Top of Data section
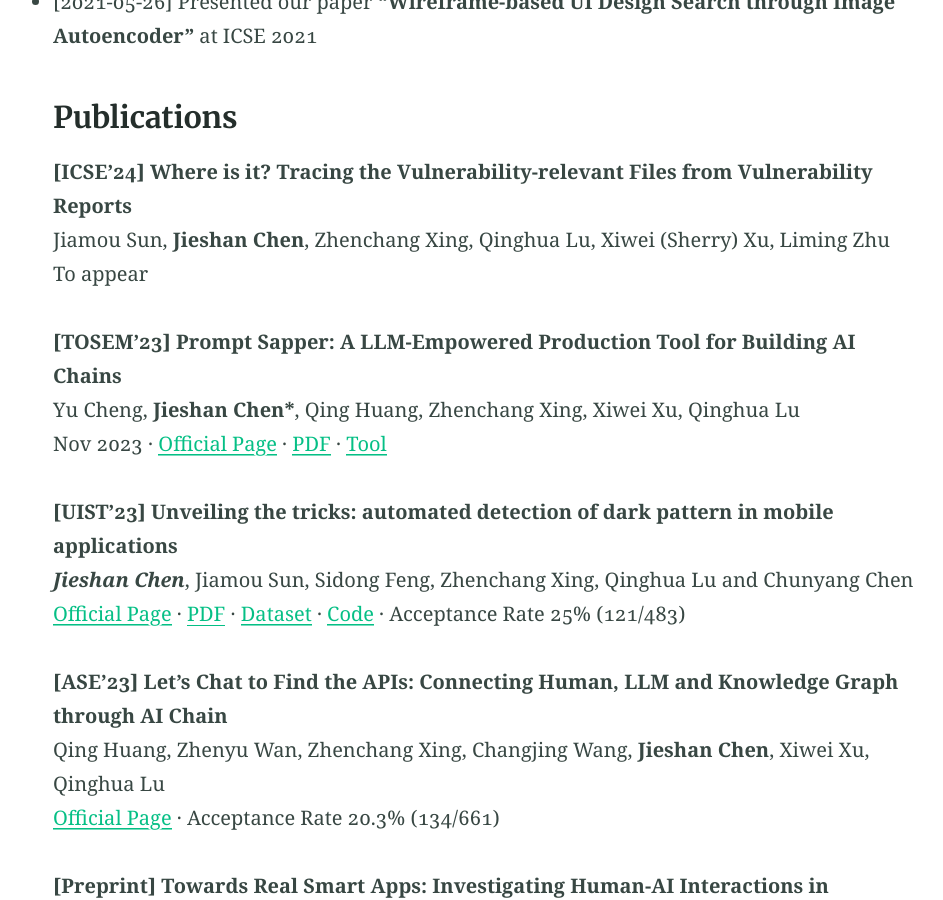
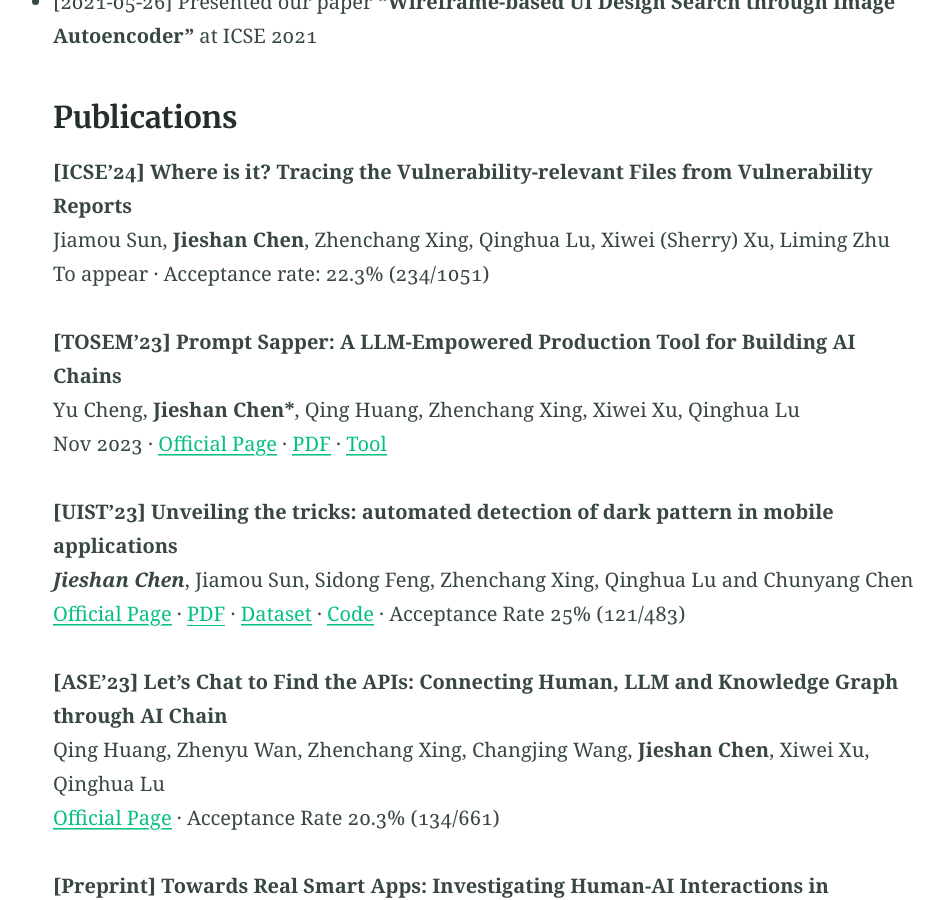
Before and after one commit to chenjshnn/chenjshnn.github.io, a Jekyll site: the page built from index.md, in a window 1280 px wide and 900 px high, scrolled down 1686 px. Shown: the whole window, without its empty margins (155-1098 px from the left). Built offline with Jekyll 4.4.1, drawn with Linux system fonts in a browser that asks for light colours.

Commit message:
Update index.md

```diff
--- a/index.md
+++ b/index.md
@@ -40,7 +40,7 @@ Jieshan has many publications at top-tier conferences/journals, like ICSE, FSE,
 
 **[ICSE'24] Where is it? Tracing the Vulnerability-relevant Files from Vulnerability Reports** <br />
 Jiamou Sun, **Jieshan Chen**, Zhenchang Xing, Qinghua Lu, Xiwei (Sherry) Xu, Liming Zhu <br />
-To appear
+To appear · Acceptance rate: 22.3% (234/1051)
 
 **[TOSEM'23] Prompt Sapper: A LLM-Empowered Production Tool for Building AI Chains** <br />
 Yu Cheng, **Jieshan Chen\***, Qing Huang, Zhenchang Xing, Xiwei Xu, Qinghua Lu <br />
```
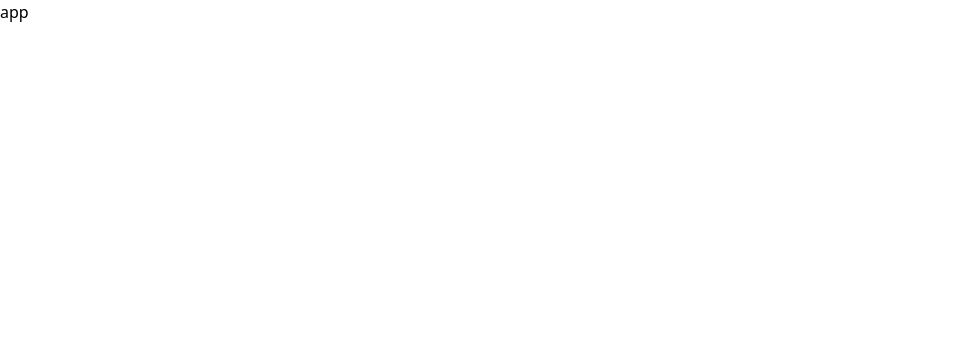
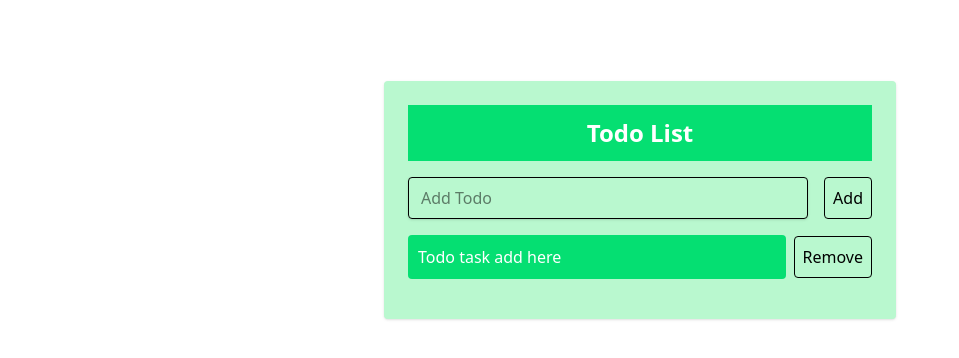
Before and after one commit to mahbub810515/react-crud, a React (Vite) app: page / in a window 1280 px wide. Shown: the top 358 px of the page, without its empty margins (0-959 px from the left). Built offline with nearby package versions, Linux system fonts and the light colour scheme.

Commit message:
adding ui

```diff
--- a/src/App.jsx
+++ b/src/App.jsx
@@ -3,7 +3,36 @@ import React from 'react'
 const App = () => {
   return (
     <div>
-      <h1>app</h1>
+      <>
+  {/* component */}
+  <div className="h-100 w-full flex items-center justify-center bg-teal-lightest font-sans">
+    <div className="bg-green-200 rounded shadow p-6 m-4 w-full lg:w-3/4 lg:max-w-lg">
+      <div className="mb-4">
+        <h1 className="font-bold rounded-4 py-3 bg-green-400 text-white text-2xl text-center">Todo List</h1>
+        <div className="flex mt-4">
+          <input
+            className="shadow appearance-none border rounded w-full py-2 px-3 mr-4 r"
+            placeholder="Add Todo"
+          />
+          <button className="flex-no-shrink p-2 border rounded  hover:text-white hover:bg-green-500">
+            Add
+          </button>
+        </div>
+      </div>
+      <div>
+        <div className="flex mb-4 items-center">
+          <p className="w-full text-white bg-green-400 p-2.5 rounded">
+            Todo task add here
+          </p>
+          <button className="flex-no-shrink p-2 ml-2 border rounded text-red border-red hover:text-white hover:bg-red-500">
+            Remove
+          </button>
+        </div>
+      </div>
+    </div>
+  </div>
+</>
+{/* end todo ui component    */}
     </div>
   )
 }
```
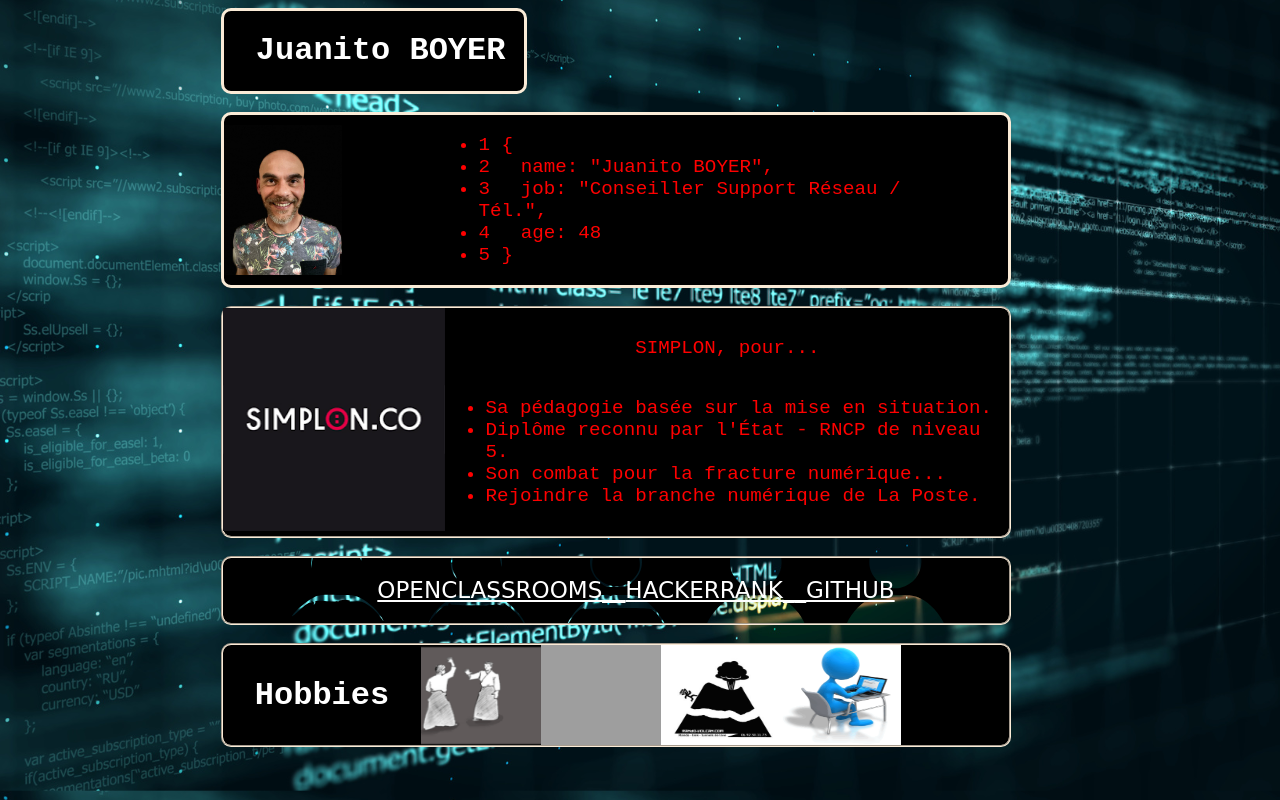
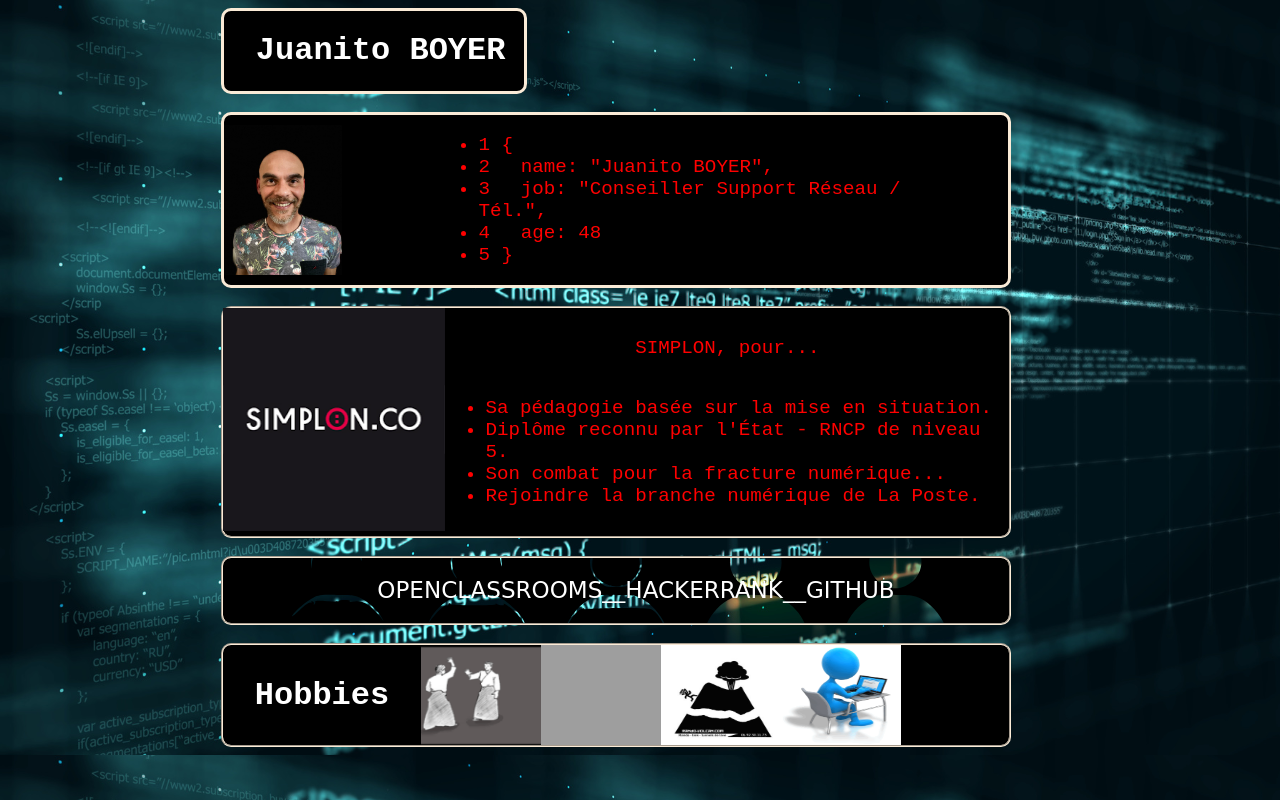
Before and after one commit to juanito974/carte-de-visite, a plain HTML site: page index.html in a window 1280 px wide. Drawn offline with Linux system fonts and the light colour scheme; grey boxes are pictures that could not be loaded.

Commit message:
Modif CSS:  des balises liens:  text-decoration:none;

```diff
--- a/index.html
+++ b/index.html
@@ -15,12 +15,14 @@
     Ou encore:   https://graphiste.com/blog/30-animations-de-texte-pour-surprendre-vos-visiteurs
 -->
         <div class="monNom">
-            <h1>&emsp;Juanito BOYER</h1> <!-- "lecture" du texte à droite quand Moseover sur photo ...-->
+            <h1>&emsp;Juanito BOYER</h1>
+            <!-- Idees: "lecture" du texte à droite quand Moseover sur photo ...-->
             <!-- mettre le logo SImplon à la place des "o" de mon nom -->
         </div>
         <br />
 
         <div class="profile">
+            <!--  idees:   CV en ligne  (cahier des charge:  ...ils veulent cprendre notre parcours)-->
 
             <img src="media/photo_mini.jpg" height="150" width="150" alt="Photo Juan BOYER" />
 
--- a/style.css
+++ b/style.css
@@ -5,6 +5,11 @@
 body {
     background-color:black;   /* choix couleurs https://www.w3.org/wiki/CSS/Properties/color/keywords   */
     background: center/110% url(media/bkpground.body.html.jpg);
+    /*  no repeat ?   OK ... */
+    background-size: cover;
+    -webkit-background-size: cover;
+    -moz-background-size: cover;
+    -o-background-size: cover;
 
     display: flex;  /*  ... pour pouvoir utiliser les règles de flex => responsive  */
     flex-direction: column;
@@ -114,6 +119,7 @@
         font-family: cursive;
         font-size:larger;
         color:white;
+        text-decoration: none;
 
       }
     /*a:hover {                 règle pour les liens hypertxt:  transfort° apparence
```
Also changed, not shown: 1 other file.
Bottom of Data section
▸ Task requirements: Each line containing "flex" belongs in the answer; pick these out of the material and copy them.

▸ Task response:
+  <div className="h-100 w-full flex items-center justify-center bg-teal-lightest font-sans">
+        <div className="flex mt-4">
+          <button className="flex-no-shrink p-2 border rounded  hover:text-white hover:bg-green-500">
+        <div className="flex mb-4 items-center">
+          <button className="flex-no-shrink p-2 ml-2 border rounded text-red border-red hover:text-white hover:bg-red-500">
     display: flex;  /*  ... pour pouvoir utiliser les règles de flex => responsive  */
     flex-direction: column;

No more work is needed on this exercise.